Return all lines from the entries below in which the word "type" is present.

::: Source records

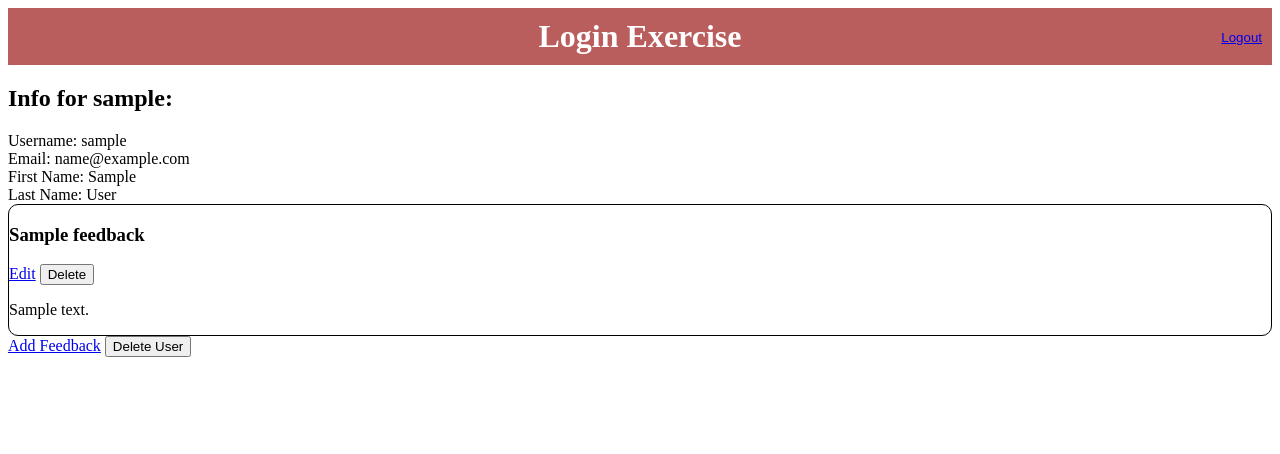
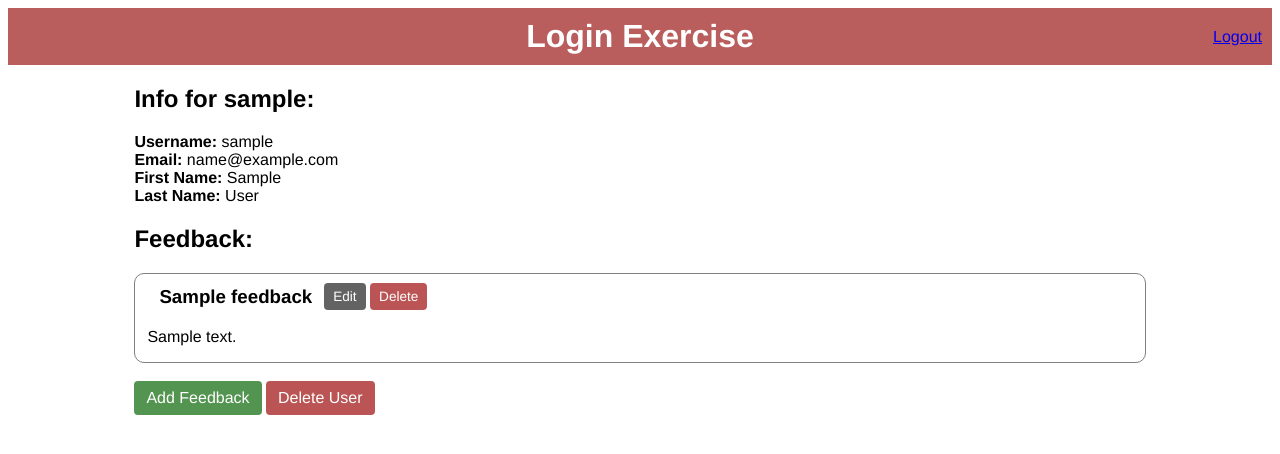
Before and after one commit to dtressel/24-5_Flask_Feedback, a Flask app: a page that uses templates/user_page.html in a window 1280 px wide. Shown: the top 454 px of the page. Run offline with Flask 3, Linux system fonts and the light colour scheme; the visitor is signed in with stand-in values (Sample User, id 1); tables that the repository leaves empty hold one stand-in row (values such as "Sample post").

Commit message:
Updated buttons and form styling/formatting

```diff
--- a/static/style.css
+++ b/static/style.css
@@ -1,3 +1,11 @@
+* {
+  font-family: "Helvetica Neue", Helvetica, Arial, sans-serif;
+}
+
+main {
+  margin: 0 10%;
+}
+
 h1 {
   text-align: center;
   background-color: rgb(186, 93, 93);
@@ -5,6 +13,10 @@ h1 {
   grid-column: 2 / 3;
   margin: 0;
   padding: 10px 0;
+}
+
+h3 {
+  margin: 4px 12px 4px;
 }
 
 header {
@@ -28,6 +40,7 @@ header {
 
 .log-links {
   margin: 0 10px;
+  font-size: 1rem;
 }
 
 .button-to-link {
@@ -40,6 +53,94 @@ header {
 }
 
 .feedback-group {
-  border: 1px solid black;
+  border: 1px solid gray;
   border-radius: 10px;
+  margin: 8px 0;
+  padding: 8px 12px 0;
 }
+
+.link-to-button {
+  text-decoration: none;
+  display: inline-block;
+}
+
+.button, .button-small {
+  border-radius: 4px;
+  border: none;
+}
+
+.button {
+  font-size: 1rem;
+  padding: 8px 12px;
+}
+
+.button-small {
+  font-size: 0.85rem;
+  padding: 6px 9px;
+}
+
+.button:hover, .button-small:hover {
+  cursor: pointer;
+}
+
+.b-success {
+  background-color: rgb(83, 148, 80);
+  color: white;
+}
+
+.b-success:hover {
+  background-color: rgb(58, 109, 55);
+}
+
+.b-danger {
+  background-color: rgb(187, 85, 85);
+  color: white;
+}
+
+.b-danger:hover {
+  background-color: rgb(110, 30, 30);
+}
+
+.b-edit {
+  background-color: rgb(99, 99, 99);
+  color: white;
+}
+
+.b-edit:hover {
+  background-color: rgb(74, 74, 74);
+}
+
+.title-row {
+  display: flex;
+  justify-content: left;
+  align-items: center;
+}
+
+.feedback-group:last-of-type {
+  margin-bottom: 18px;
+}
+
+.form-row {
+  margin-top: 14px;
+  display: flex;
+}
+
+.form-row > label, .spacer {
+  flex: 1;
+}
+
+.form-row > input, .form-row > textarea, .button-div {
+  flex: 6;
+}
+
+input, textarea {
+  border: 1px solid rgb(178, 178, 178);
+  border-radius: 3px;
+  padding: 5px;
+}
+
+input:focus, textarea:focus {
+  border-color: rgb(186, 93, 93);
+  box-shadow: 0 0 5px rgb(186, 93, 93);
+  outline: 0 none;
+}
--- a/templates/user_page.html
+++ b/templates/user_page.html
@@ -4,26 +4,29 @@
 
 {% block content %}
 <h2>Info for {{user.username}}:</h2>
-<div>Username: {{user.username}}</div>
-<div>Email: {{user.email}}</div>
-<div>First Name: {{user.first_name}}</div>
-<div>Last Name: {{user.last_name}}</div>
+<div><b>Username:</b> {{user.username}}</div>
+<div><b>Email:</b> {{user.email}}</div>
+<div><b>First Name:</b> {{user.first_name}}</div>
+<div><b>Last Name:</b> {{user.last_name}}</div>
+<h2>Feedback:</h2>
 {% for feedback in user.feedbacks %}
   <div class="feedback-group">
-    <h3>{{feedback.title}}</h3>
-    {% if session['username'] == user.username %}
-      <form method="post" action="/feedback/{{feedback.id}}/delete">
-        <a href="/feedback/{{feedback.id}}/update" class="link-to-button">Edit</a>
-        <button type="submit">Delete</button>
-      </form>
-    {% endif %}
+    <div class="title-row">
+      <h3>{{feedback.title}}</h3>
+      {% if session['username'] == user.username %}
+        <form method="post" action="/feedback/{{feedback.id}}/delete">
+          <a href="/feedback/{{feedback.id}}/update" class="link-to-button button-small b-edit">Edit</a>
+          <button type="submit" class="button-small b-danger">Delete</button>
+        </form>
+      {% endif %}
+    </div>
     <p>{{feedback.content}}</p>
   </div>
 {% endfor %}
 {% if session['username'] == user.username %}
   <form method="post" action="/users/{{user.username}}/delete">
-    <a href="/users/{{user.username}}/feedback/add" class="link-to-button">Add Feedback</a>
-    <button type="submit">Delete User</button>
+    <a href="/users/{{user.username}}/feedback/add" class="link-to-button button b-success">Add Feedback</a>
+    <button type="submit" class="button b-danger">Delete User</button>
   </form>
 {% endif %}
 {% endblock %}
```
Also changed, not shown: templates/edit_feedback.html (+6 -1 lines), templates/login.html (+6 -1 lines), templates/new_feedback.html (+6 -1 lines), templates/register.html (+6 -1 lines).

::::::

Reply
+.feedback-group:last-of-type {
-        <button type="submit">Delete</button>
+          <button type="submit" class="button-small b-danger">Delete</button>
-    <button type="submit">Delete User</button>
+    <button type="submit" class="button b-danger">Delete User</button>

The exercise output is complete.